With this document, the rights of the French people were held to be universal: valid at all times and in every place, pertaining to human nature itself. It became the basis for a nation of free individuals protected equally by the law.

MORE Good News on this Day:

  • Michelangelo was commissioned to carve the Pietà (1498)
  • John Fitch was granted a US patent for a boat propelled by steam power and using paddles to propel it on lakes and rivers—an invention that created a revolution for the commercial transportation of both passengers and freight, particularly along the Mississippi River, as described by Mark Twain in his books (1791)
  • Liberia was proclaimed an independent republic (1847)
  • Albert Sabin, the Polish-American doctor who developed the polio vaccine that would block the virus from the bloodstream and break the chain of transmission, was born (1906)
  • Mother Teresa, the Nobel Peace Prize-winning Albanian Catholic nun who made it her life’s work to care for the sick and poor in India, was born (1910)
  • The 19th amendment to US Constitution took effect, giving women the right to vote (1920)
  • Major league baseball was televised for the first time, a game between the Cincinnati Reds and the Brooklyn Dodgers at Ebbets Field on W2XBS (1939)
  • Sigmund Jähn became first German cosmonaut, on board Soyuz 31 (1978)
  • In a pioneering operation in Britain, the world’s first battery-operated ‘bionic’ heart, a titanium and plastic device manufactured in America, went to a 62-year-old who had only months to live (1994)
  • Russia recognized the independence of the former Georgian breakaway republics Abkhazia and South Ossetia (2008)
  • Kate Bush made her stage comeback in a London theater to ecstatic fans at her first live concert in 35 years, the first of 22 shows which had completely sold out in less than fifteen minutes (2014)
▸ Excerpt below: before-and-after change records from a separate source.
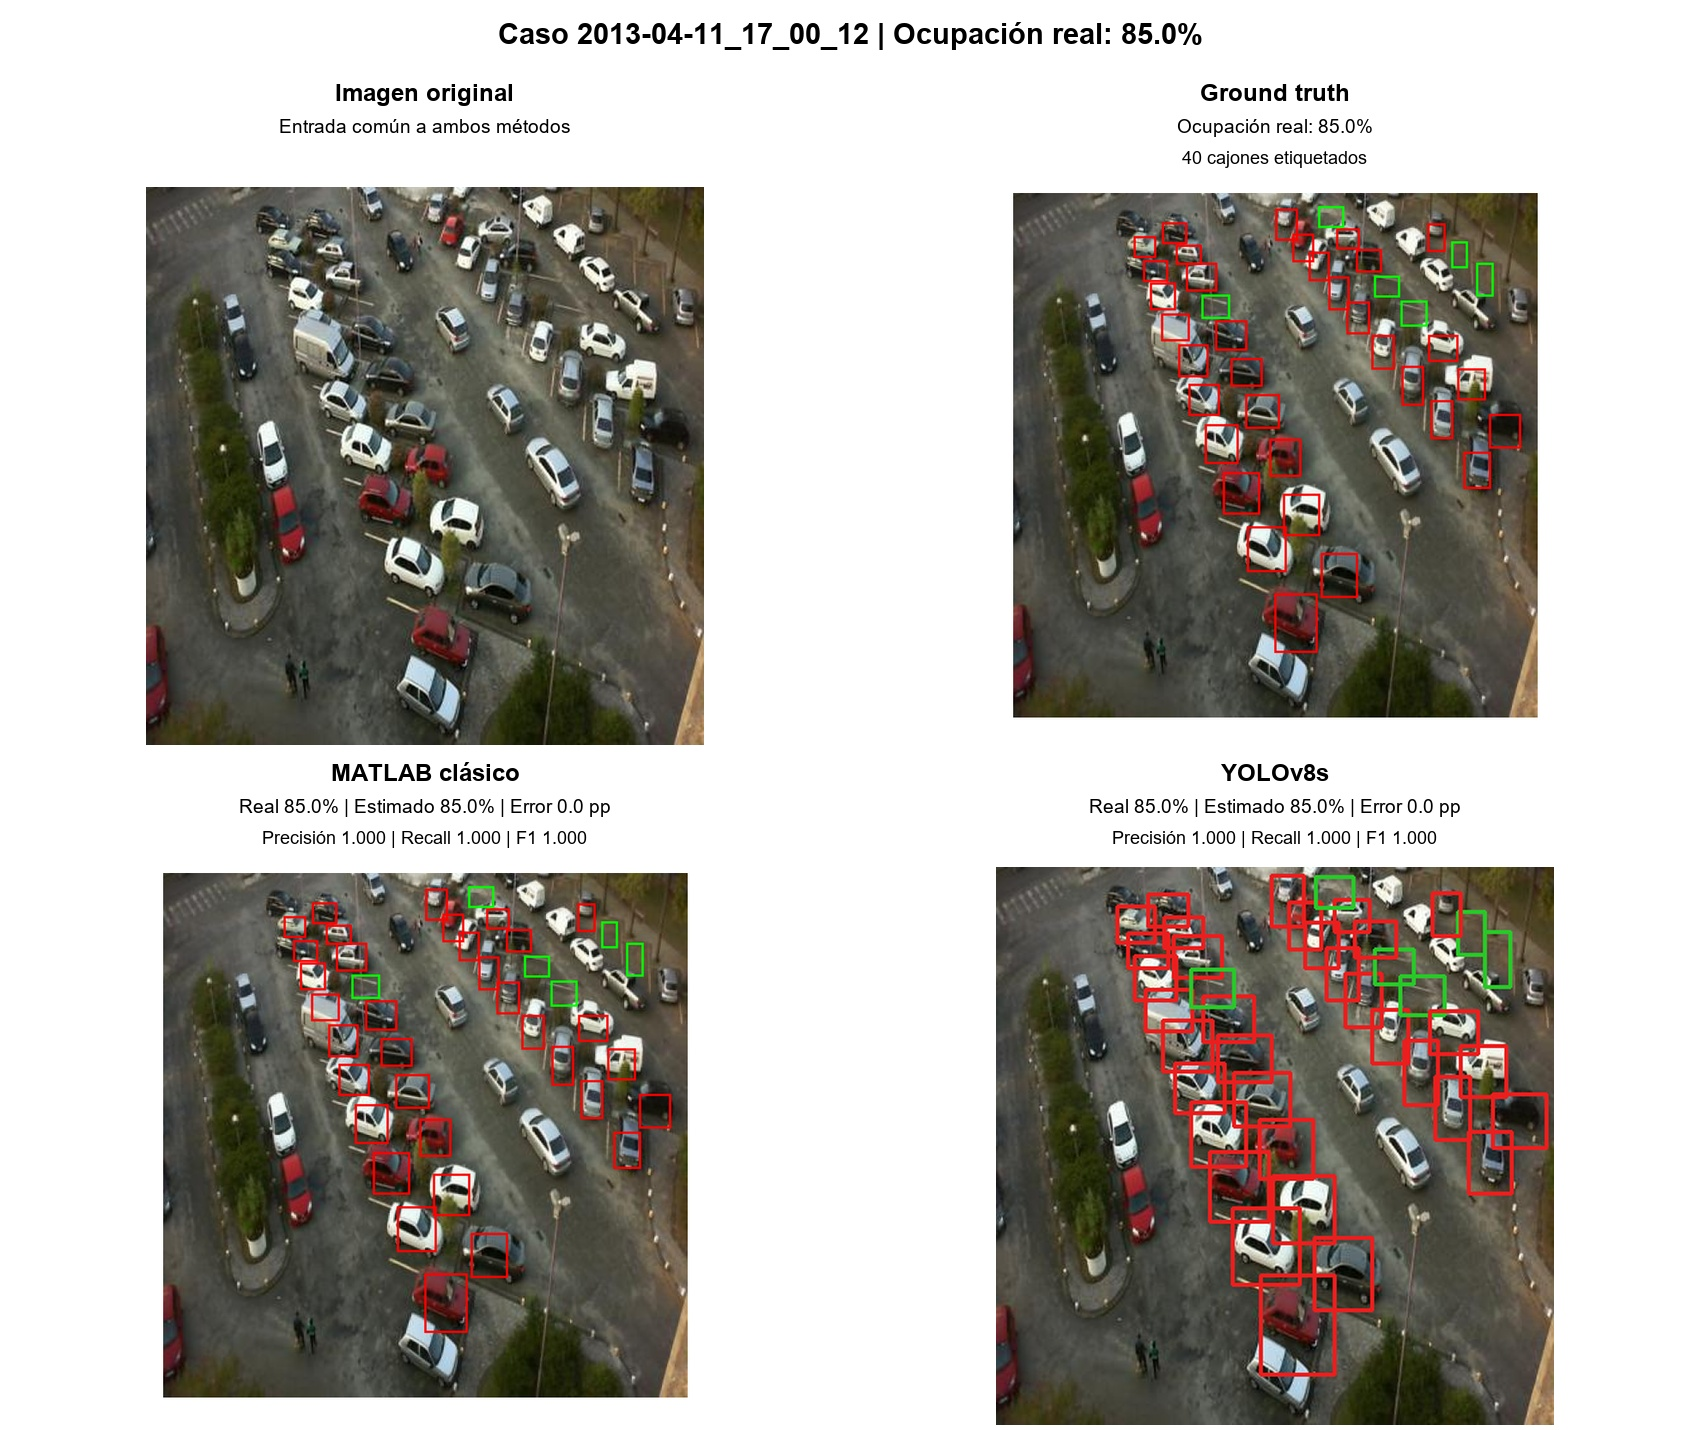
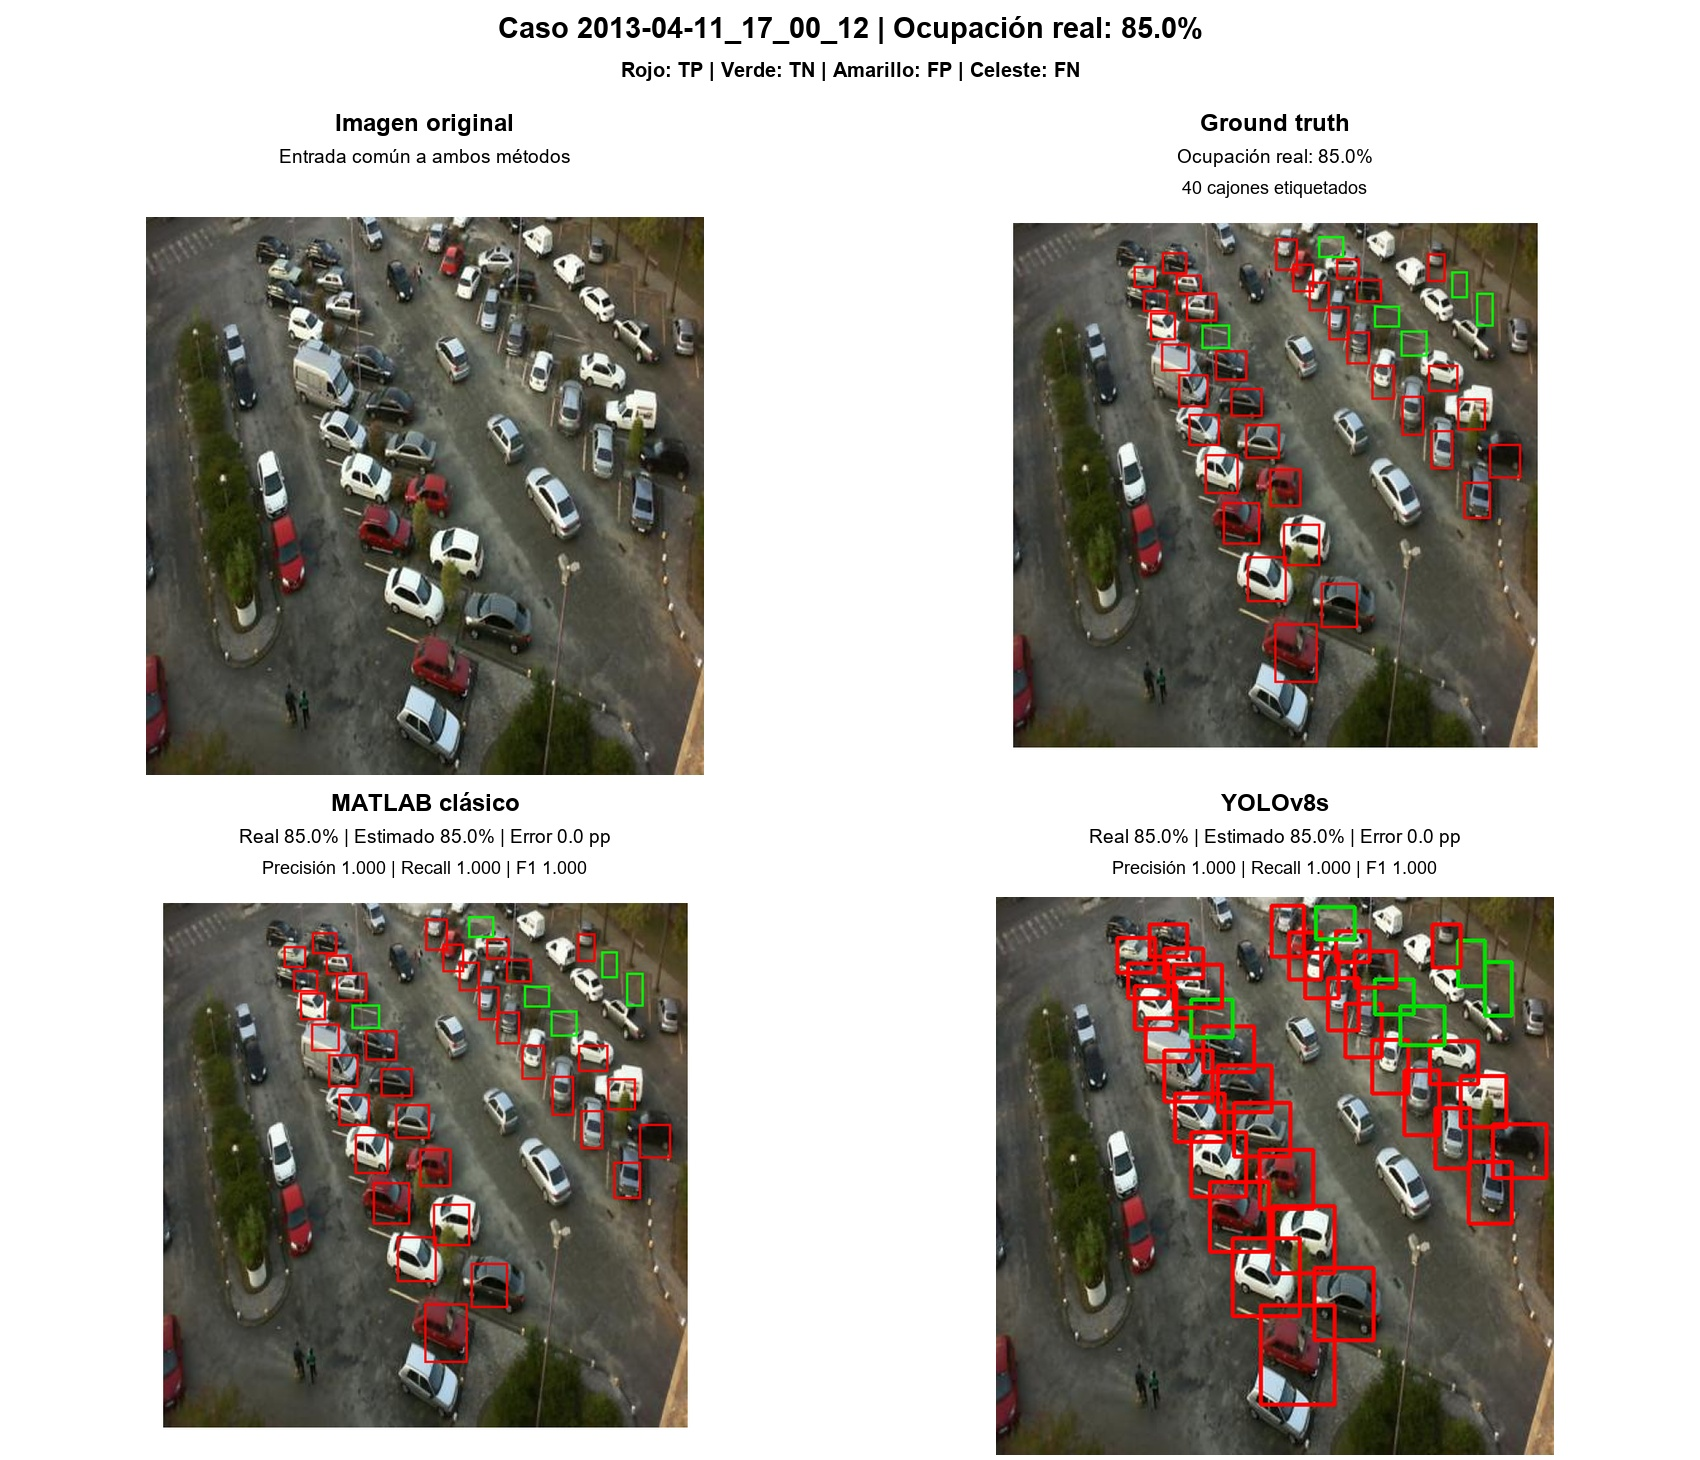
Agrega leyenda TP TN FP FN a comparativas

diff --git a/PC5_OCUPACION_ESTACIONAMIENTOS/02_CODIGO/02_PYTHON_YOLO/generar_comparativas.py b/PC5_OCUPACION_ESTACIONAMIENTOS/02_CODIGO/02_PYTHON_YOLO/generar_comparativas.py
@@ -26,6 +26,12 @@ from ultralytics import YOLO
 
 COLORES = {0: (40, 200, 40), 1: (30, 30, 235)}  # BGR: libre / ocupado
 NOMBRES = {0: "libre", 1: "ocupado"}
+COLORES_EVALUACION = {
+    "TP": (0, 0, 255),       # rojo
+    "TN": (0, 220, 0),       # verde
+    "FP": (0, 230, 230),     # amarillo
+    "FN": (230, 230, 0),     # celeste
+}
 
 
 def argumentos() -> argparse.Namespace:
@@ -111,6 +117,48 @@ def metricas(gt_c: np.ndarray, gt_b: np.ndarray, pr_c: np.ndarray, pr_b: np.ndar
     return tp, fp, fn, precision, recall, f1
 
 
+def emparejar_cajas(gt_b: np.ndarray, pr_b: np.ndarray, umbral: float) -> list[tuple[int, int]]:
+    """Empareja cajas por IoU sin usar la clase, una a una."""
+    matriz = iou(gt_b, pr_b)
+    pares: list[tuple[int, int]] = []
+    while matriz.size:
+        gi, pi = np.unravel_index(np.argmax(matriz), matriz.shape)
+        if matriz[gi, pi] < umbral:
+            break
+        pares.append((int(gi), int(pi)))
+        matriz[gi, :] = -1
+        matriz[:, pi] = -1
+    return pares
+
+
+def dibujar_evaluacion(imagen: np.ndarray, gt_c: np.ndarray, gt_b: np.ndarray,
+                       pr_c: np.ndarray, pr_b: np.ndarray, umbral: float) -> np.ndarray:
+    """Dibuja TP, TN, FP y FN con el mismo código de color usado por MATLAB."""
+    lienzo = imagen.copy()
+    pares = emparejar_cajas(gt_b, pr_b, umbral)
+    pred_asociada = {gi: pi for gi, pi in pares}
+    usados_pred = {pi for _, pi in pares}
+
+    for gi, caja in enumerate(gt_b):
+        real = int(gt_c[gi])
+        if gi in pred_asociada:
+            pred = int(pr_c[pred_asociada[gi]])
+            tipo = "TP" if real == 1 and pred == 1 else \
+                   "TN" if real == 0 and pred == 0 else \
+                   "FP" if real == 0 and pred == 1 else "FN"
+        else:
+            tipo = "FN" if real == 1 else "TN"
+        x1, y1, x2, y2 = np.rint(caja).astype(int)
+        cv2.rectangle(lienzo, (x1, y1), (x2, y2), COLORES_EVALUACION[tipo], 2)
+
+    # Una predicción ocupada sin caja real asociada también es un falso positivo.
+    for pi, caja in enumerate(pr_b):
+        if pi not in usados_pred and int(pr_c[pi]) == 1:
+            x1, y1, x2, y2 = np.rint(caja).astype(int)
+            cv2.rectangle(lienzo, (x1, y1), (x2, y2), COLORES_EVALUACION["FP"], 2)
+    return lienzo
+
+
 def dibujar_yolo(imagen: np.ndarray, cajas: np.ndarray, clases: np.ndarray,
                  confianzas: np.ndarray, real: float, estimado: float,
                  precision: float, recall: float, f1: float) -> np.ndarray:
@@ -157,12 +205,15 @@ def tarjeta(ruta: Path, titulo: str, detalle: str = "", metricas: str = "",
 def comparativa(paneles: list[tuple[Path, str, str, str, bool]],
                 encabezado: str, salida: Path) -> None:
     cards = [tarjeta(*panel) for panel in paneles]
-    margen_superior = 70
+    margen_superior = 100
     lienzo = Image.new("RGB", (1700, 2 * 680 + margen_superior), "white")
     for i, card in enumerate(cards):
         lienzo.paste(card, ((i % 2) * 850, margen_superior + (i // 2) * 680))
-    ImageDraw.Draw(lienzo).text((850, 34), encabezado, font=fuente(29, True),
-                                fill="black", anchor="mm")
+    dibujo = ImageDraw.Draw(lienzo)
+    dibujo.text((850, 28), encabezado, font=fuente(29, True), fill="black", anchor="mm")
+    dibujo.text((850, 70),
+                 "Rojo: TP | Verde: TN | Amarillo: FP | Celeste: FN",
+                 font=fuente(20, True), fill="black", anchor="mm")
     salida.parent.mkdir(parents=True, exist_ok=True)
     lienzo.save(salida, quality=95)
 
@@ -216,9 +267,12 @@ def main() -> None:
         estimado = 100 * np.mean(pr_c == 1) if len(pr_c) else 0.0
 
         salida_individual = salida_yolo / f"yolo_{caso}.png"
+        salida_evaluacion = salida_yolo / f"evaluacion_yolo_{caso}.png"
         salida_yolo.mkdir(parents=True, exist_ok=True)
         cv2.imwrite(str(salida_individual), dibujar_yolo(
             imagen, pr_b, pr_c, conf, real, estimado, precision, recall, f1))
+        cv2.imwrite(str(salida_evaluacion), dibujar_evaluacion(
+            imagen, gt_c, gt_b, pr_c, pr_b, args.iou_metrica))
 
         m = matlab[caso]
         filas_yolo.append({
@@ -247,12 +301,12 @@ def main() -> None:
                 (ruta_imagen, "Imagen original", "Entrada común a ambos métodos", "", False),
                 (carpeta_caso / "08_ground_truth.png", "Ground truth",
                  f"Ocupación real: {real:.1f}%", "40 cajones etiquetados", True),
-                (carpeta_caso / "09_prediccion.png", "MATLAB clásico",
+                (carpeta_caso / "10_comparacion.png", "MATLAB clásico",
                  f"Real {real:.1f}% | Estimado {float(m['pp']):.1f}% | Error {abs(float(m['pr'])-float(m['pp'])):.1f} pp",
                  f"Precisión {float(m['P']):.3f} | Recall {float(m['R']):.3f} | F1 {float(m['F1']):.3f}", True),
-                (salida_individual, "YOLOv8s",
+                (salida_evaluacion, "YOLOv8s",
                  f"Real {real:.1f}% | Estimado {estimado:.1f}% | Error {abs(real-estimado):.1f} pp",
-                 f"Precisión {precision:.3f} | Recall {recall:.3f} | F1 {f1:.3f}", True),
+                 f"Precisión {precision:.3f} | Recall {recall:.3f} | F1 {f1:.3f}", False),
             ],
             f"Caso {caso} | Ocupación real: {real:.1f}%",
             salida_comp / f"matlab_vs_yolo_{caso}.jpg",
And, Happy Birthday to African-American mathematician Katherine Johnson who turns 101 today. Her calculations of orbital mechanics at NASA were critical to the success of the first U.S. manned spaceflights. The Oscar-nominated film Hidden Figures honored her genius in 2016 with actress Taraji P. Henson portraying the young Johnson’s reputation for brilliantly forecasting flight trajectories using complex manual computations. Her leadership helped to establish confidence in the use of computers to perform the same tasks, yet astronaut John Glenn refused to fly unless Johnson manually verified the computer’s numbers.  (1918)

Katherine Johnson in 1966 – NASA

The West Virginia math prodigy graduated from high school when she was just 14 years old, and her college, West Virginia State, had to add new math courses just for Katherine. At NASA, which was still racially segregated at the time, her knowledge of analytic geometry helped make quick allies of her white male bosses. She worked out rendezvous paths for the Apollo lunar lander on flights to the Moon and, later her calculations were essential to launching the Space Shuttle program. While the racial and gender barriers were always there, Katherine says she ignored them, and never really felt them. She was assertive, asking to be included in editorial meetings (where no women had gone before). She simply stated that she had done the work and that she belonged… There is even a Barbie doll based on the female role model. WATCH a wonderful clip from the movie…